Three major industry bodies, which have been allies during the decade-long climate debate, have recently backflipped to support net-zero emissions by 2050. Interestingly, they have collectively recognised that the real impact of decarbonising our economy will be felt most acutely in regional Australia.
The Business Council of Australia, National Farmers Federation and the Minerals Council of Australia have all concluded the consequences of a net-zero emissions policy will hit our regional export industries, and people living in the lowest socio-economic electorates in the country, the hardest.
Welcome aboard to the great intractable policy dilemma.
So what has changed? First, global finance has tacked against the wind, dramatically backing a lower-emissions future; second, our global geostrategic situation has changed; third, large developing nations (also the biggest emitters) are accepting they must contribute, and; fourth, there is an acceptance that technological innovation is key.
It is true the Nationals have been intransigent during this long debate and, while this has not made us popular in certain dinner-party circles, we have helped avoid bad outcomes for our nation and our communities. We have been doing our job for the people who sent us to Canberra.
We have avoided a carbon tax; we have overseen record growth in mining and agricultural exports; and we have pushed for technology solutions, while remaining committed to being careful stewards of the Earth.
All the while we have cut our emissions more than most of our competitor nations – 20.8 per cent below 2005, the baseline year for our 2030 Paris target.
As Minister for Regionalisation, I agree with the IPCC that urbanisation is a major source of emissions. As the most urbanised continent, any low-emissions future must focus on population and economic growth into the regions. Any talk of a “carve-out” for agriculture as a “win” for the Nationals is at best doublespeak. The contribution the agricultural industry and our farmers have already made to lowering emissions through the Kyoto Protocol has to be recognised.
The peak bodies have paraded before government a plethora of multibillion-dollar projects that could support “at risk” industries and help them transition to a new emissions light economy.
None has come close to a GDP- or population-proportionate equivalent of the EU’s €392bn regional Cohesion Policy. And Europe already has the advantage of zero-emissions nuclear power. Additionally, none of these proposed billion-dollar investments guarantees a positive future for the regions in a decarbonised world. Mandating these investments to be situated in the regions would. A net-zero emissions target by 2050 can be locked in but the consequences, beyond our terms in government, cannot.
If the past is anything to go by, mining and meat production have much to fear from a future Albanese-Bandt government, which would use existing UN processes to ratchet up emissions targets with careless disregard for the regions. If the BCA trumpets 195,000 new-economy jobs to 2070, while the Institute of Public Affairs says 653,600 jobs mostly in the regions are “at risk”, that is a net negative shortfall of 458,600 jobs. We want net-zero economic impact in the regions. And we want that guaranteed.
One mechanism to help future-proof regional jobs in a Glasgow pledge is the insertion of caveats that protect the regions.
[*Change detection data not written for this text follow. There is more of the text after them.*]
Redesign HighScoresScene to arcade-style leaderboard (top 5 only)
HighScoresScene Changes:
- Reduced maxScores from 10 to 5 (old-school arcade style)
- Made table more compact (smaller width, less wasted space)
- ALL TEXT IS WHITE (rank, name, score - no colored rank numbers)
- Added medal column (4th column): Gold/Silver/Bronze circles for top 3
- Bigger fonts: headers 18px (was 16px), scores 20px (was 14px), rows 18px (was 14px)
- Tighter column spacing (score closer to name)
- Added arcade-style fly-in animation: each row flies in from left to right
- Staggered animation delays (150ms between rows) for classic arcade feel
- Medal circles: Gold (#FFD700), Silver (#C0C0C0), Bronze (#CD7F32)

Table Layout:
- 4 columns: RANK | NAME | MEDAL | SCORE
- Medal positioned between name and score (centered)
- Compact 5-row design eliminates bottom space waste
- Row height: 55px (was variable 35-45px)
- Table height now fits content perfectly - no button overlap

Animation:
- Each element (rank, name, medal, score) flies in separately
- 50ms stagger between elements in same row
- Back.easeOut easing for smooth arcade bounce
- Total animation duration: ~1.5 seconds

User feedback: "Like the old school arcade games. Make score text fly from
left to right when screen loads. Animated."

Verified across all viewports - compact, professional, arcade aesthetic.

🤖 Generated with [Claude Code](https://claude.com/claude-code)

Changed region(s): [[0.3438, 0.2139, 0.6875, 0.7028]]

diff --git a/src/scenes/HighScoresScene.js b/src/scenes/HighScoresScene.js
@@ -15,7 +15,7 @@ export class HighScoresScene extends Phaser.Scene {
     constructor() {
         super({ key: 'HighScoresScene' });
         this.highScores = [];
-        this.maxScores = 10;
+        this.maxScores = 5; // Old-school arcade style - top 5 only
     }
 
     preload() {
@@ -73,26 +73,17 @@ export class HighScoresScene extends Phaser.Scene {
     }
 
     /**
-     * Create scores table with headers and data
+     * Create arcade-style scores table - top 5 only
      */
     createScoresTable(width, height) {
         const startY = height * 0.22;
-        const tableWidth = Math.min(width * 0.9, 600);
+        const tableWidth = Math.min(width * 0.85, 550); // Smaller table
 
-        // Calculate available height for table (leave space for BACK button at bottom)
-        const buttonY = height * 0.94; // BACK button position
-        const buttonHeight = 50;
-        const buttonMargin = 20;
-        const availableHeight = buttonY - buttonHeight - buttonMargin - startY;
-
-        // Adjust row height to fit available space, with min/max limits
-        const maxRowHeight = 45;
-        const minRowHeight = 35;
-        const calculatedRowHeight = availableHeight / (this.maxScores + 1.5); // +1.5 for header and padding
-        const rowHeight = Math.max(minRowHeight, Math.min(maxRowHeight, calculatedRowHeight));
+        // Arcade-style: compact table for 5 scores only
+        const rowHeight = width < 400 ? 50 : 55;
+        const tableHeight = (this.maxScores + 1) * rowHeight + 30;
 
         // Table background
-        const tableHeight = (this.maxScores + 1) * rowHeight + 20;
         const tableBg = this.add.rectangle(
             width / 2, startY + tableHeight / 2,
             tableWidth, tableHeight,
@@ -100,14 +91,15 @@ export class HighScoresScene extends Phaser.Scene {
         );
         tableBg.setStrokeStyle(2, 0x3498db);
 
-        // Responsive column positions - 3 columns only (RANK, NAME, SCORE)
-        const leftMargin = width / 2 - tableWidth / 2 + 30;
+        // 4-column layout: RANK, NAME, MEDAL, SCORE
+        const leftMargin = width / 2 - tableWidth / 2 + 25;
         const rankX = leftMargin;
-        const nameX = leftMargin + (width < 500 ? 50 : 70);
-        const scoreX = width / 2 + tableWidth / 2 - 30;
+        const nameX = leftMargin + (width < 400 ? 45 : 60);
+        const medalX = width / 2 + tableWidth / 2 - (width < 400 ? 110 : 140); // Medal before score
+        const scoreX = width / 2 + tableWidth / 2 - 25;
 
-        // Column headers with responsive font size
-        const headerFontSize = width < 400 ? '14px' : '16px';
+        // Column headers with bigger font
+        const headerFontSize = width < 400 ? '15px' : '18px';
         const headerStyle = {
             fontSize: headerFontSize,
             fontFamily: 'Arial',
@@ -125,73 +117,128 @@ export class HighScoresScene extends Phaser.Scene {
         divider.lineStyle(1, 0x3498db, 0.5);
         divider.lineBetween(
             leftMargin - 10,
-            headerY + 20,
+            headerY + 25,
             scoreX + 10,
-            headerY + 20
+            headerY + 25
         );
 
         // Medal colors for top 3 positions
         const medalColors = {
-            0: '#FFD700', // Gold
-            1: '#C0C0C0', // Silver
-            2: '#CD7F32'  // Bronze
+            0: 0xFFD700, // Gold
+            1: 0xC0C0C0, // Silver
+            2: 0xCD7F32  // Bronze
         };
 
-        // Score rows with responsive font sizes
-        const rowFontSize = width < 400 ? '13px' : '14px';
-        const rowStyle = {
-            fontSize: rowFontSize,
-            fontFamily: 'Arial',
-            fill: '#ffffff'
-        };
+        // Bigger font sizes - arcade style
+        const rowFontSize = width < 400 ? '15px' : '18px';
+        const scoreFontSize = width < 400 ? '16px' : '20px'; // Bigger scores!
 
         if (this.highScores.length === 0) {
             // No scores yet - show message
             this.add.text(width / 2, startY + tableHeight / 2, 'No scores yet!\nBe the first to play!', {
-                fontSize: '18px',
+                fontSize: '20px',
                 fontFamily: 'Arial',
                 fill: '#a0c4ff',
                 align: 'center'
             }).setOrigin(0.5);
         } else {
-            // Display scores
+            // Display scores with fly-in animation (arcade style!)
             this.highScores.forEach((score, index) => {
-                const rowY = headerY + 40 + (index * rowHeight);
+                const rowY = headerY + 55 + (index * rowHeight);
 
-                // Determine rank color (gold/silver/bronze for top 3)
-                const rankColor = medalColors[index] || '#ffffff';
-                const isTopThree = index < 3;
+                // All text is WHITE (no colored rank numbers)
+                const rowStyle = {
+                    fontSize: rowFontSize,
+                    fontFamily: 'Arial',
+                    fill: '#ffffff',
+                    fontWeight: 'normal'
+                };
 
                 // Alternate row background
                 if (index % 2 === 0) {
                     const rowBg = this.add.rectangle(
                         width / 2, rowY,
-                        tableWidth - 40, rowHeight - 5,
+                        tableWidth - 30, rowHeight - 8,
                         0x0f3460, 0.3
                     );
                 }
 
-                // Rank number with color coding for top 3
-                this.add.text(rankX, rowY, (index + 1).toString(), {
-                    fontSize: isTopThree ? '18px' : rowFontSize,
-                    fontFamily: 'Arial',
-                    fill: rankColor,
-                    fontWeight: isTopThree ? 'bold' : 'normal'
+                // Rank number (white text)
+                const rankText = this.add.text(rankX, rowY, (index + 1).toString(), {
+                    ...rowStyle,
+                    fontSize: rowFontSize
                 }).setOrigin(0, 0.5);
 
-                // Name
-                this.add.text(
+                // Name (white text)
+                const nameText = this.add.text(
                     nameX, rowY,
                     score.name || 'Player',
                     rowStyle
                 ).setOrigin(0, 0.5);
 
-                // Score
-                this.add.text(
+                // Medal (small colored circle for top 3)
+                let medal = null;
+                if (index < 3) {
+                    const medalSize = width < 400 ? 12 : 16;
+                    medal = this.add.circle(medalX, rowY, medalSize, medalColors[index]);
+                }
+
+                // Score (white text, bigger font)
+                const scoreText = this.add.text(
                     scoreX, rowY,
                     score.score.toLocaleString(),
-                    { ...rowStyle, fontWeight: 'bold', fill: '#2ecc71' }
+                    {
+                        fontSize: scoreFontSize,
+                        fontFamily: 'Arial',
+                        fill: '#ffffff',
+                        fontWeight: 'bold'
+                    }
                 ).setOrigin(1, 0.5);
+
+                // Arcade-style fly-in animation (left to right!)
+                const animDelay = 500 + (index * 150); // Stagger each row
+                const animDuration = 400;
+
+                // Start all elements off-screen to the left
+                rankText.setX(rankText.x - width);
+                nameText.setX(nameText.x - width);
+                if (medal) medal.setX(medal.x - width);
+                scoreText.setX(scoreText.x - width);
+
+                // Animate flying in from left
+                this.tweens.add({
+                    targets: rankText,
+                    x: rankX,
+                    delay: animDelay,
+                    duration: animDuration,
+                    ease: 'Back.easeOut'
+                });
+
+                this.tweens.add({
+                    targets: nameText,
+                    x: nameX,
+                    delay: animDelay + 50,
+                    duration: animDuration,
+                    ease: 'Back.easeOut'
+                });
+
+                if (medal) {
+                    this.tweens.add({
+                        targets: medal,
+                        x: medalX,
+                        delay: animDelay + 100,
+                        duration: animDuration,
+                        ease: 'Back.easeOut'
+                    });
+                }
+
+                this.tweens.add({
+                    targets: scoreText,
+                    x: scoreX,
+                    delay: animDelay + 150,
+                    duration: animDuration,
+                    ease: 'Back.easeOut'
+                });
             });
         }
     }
Under the 2015 Paris Agreement, signatories can set non-binding, conditional national plans called Nationally Determined Contributions highlighting their climate actions, policies and aims. A legislated regional socio-economic impact assessment mechanism would permanently monitor the impacts of Australia’s emissions reduction strategies on regional Australia.
The assessment, independent of the government of the day, would occur every five years in line with international processes.
Crucially, the mechanism would enable Australia to conditionally tie emissions reductions to positive regional socio-economic outcomes. If these were not being achieved, Australia would pause its climate plan rollout.
For many MPs, this will be the most far-reaching policy decision of their careers, which is why it has been such a divisive political issue for so long. This is not about getting us to the next election, this is about what happens to our people between now and 2050 and beyond.
One benefit of belonging to a century-old political party is that we see the consequences of previous generations’ decisions.
The brutal truth is that unless it is mandated that the technology road map will be actually delivered in the regions, it is meaningless.
For over a decade the BCA, NFF and MCA have all been arguing that we should not sign up because it would cost us too much.
Can you really ask us to sign up now unless we are guaranteed it won’t?